*DATA FOR ANALYSIS*:
((
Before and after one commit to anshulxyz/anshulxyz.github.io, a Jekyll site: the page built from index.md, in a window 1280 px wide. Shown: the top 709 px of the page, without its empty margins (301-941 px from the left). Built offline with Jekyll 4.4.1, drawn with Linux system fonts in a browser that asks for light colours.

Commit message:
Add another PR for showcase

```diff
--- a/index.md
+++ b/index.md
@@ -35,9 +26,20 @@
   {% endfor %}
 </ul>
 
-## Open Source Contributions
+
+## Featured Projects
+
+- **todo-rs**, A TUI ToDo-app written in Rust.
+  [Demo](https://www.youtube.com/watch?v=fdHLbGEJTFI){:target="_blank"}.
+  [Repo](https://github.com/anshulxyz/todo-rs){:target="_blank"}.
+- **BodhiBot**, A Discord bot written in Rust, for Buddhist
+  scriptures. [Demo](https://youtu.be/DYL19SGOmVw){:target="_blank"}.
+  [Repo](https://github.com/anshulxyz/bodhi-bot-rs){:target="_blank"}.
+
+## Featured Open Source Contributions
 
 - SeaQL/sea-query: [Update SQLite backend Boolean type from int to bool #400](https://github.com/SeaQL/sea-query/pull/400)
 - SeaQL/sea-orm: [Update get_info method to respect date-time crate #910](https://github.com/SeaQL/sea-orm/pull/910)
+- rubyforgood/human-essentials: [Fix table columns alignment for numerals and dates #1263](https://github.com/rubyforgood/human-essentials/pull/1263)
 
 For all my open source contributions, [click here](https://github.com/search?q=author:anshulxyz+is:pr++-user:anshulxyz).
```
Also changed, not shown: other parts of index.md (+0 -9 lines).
))
*YOUR ASSIGNMENT*:
The expected output is the complete listing, word for word.

*ANSWER TO THIS TASK*:
Before and after one commit to anshulxyz/anshulxyz.github.io, a Jekyll site: the page built from index.md, in a window 1280 px wide. Shown: the top 709 px of the page, without its empty margins (301-941 px from the left). Built offline with Jekyll 4.4.1, drawn with Linux system fonts in a browser that asks for light colours.

Commit message:
Add another PR for showcase

```diff
--- a/index.md
+++ b/index.md
@@ -35,9 +26,20 @@
   {% endfor %}
 </ul>
 
-## Open Source Contributions
+
+## Featured Projects
+
+- **todo-rs**, A TUI ToDo-app written in Rust.
+  [Demo](https://www.youtube.com/watch?v=fdHLbGEJTFI){:target="_blank"}.
+  [Repo](https://github.com/anshulxyz/todo-rs){:target="_blank"}.
+- **BodhiBot**, A Discord bot written in Rust, for Buddhist
+  scriptures. [Demo](https://youtu.be/DYL19SGOmVw){:target="_blank"}.
+  [Repo](https://github.com/anshulxyz/bodhi-bot-rs){:target="_blank"}.
+
+## Featured Open Source Contributions
 
 - SeaQL/sea-query: [Update SQLite backend Boolean type from int to bool #400](https://github.com/SeaQL/sea-query/pull/400)
 - SeaQL/sea-orm: [Update get_info method to respect date-time crate #910](https://github.com/SeaQL/sea-orm/pull/910)
+- rubyforgood/human-essentials: [Fix table columns alignment for numerals and dates #1263](https://github.com/rubyforgood/human-essentials/pull/1263)
 
 For all my open source contributions, [click here](https://github.com/search?q=author:anshulxyz+is:pr++-user:anshulxyz).
```
Also changed, not shown: other parts of index.md (+0 -9 lines).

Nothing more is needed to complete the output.